Traveling in a horse trailer down the highway can be difficult. Just imagine what transporting them overseas looks like.
Getting horses to the Olympics is definitely a bigger feat than gathering all of the Olympians together. While horses are used to being transported for equestrian events, usually it's driving across the state or at most across the country. When it comes to the Olympic Games, though, many horses were loaded up into planes and flown overseas to Japan to participate in the eventing challenge of their lives, the Tokyo Olympics.
Horses to the Olympics: Loading Up
The U.S. Olympic eventing team posted a video to Team USA's TikTok highlighting just how those Olympic horses get to their destination so their riders can compete in the Summer Olympics.
The horses are loaded into cargo containers like stalls in the back of planes. The longest flight out of the 325 horses was the horses that flew from Liege, in Belgium, to Tokyo; they were on an Emirates flight that had to stop for a refuel in Dubai before heading toward their final destination, the Tokyo 2020 Olympics.
The flight was definitely the business class of the horse world! Each horse rides in its own mini stable, which is air-conditioned and has in-flight snacks! In total, 36 dressage horses were also transported from Great Britain, Brazil, Germany, Sweden, and Portugal, just to name a few.
Getting the horses to the Olympics may seem like a daunting task, but they were moved by pros!
For equestrian sports in the Olympics, there are three different events that the Olympians compete in: dressage, show jumping, and three-day eventing. In addition, there are also equestrian teams participating in the Paralympics.
The Dressage horses and their riders are outfitted in dressage style saddles, outfits, and the event is performed in a flat arena. For the dressage competition, the horses have their manes braided. Each dressage team receives a ranking out of 100 on a scoring system.

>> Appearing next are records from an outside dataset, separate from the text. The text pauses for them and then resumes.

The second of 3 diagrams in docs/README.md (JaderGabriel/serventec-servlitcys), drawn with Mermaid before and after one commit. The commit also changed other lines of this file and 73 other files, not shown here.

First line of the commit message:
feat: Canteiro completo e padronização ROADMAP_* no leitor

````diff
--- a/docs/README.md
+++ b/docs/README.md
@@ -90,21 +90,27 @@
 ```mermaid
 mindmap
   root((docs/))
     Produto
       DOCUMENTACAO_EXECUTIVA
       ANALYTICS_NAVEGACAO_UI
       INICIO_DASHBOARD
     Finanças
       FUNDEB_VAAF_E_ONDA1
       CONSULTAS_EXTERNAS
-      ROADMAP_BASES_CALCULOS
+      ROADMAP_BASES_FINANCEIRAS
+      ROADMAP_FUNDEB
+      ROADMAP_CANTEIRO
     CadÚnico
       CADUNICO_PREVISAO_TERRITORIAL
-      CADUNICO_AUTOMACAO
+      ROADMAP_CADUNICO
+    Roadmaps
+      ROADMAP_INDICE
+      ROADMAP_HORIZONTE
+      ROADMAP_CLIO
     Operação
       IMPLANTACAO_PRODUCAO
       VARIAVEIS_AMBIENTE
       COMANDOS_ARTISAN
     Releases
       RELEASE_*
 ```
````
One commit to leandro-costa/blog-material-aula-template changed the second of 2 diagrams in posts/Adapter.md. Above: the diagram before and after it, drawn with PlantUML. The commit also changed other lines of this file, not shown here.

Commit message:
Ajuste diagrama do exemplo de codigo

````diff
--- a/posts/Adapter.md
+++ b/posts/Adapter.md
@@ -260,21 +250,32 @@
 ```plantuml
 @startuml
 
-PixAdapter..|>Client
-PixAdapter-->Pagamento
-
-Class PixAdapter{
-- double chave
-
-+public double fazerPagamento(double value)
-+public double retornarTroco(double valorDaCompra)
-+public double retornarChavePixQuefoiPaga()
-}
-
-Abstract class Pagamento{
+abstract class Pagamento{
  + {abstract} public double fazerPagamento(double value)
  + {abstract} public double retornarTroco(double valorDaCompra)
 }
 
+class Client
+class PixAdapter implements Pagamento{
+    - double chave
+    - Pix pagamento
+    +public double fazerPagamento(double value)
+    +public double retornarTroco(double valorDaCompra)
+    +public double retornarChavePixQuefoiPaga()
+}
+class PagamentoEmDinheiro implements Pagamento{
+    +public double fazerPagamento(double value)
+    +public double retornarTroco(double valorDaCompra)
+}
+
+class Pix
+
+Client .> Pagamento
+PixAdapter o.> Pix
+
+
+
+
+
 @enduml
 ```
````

The US equestrian team also participates in the three-day eventing, where a cross-country course is made of very natural jumps.

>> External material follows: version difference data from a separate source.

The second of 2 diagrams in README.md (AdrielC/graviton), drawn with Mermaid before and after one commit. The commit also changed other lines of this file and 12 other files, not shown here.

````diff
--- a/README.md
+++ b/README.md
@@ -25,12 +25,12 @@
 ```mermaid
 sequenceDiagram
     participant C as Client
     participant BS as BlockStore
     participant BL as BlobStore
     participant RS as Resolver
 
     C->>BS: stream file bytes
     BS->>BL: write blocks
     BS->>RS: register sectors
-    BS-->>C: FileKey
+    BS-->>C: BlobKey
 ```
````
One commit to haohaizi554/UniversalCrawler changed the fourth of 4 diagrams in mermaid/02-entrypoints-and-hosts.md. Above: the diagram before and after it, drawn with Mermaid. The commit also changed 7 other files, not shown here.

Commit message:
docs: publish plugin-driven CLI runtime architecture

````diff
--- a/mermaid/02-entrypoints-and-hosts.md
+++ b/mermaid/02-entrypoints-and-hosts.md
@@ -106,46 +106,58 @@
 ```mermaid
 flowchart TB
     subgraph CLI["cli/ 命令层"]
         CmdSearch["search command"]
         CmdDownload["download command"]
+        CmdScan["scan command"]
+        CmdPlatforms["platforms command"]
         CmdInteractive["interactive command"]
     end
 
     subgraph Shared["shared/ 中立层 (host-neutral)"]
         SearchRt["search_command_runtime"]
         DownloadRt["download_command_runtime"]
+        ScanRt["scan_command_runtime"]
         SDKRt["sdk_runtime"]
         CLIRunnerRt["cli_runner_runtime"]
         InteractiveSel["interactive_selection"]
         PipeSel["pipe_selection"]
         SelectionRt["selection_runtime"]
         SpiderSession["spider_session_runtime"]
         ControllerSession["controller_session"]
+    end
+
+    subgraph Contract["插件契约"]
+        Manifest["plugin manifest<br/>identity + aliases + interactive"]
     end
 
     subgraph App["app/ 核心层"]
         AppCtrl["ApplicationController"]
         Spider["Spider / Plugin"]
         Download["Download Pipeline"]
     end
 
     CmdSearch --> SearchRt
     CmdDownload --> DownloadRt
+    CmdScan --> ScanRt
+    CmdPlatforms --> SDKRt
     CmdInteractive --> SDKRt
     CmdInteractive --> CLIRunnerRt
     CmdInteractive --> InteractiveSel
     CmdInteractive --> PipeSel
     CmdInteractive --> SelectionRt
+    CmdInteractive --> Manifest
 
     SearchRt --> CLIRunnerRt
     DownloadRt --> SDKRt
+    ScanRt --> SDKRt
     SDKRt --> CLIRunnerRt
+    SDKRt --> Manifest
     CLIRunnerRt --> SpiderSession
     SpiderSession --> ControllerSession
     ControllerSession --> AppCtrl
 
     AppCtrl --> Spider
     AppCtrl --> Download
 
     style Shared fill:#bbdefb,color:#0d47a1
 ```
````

All of the events are judged by the Fédération équestre Internationale, the international governing body for horse sports. The FEI judges each event based on standards, form, execution, and style. Final scores depend on each event — For example, equestrian athlete's scores are based on a combined score from all of the events, while show jumping is based on the fewest poles knocked down, penalties, and times.
Each event also has a limited number of horses and riders allowed to enter. Each rider had to compete in a qualifier before they got to head to the games.

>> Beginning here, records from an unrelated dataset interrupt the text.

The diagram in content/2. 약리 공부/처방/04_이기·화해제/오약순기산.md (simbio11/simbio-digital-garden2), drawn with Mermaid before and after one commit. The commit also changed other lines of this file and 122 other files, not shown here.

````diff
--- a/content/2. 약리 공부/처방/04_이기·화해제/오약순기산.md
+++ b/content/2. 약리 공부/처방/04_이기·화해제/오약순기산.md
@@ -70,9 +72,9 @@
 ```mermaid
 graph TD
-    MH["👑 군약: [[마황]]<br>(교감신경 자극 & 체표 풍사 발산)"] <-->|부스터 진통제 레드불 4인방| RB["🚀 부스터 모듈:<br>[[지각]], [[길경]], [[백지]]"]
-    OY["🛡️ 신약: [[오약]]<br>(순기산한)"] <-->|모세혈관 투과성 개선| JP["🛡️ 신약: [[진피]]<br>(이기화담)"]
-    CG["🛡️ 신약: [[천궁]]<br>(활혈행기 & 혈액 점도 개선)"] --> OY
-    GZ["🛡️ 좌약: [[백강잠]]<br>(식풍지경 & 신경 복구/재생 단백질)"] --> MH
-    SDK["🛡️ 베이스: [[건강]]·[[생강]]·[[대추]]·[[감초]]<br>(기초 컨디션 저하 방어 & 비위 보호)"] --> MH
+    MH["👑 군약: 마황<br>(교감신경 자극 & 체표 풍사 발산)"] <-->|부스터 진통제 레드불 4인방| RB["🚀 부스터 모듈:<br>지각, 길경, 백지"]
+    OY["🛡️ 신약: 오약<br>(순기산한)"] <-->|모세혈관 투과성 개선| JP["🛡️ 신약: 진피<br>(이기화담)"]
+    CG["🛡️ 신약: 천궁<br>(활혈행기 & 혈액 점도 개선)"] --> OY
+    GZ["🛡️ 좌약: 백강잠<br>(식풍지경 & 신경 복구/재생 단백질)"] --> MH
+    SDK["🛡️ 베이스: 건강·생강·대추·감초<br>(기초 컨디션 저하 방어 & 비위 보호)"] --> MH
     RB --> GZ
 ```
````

Only the best of the Olympic sport bring home the gold medals!
Are you following along with the Olympic Equestrian team? Tell us your favorite event on our Wide Open Pets Facebook page!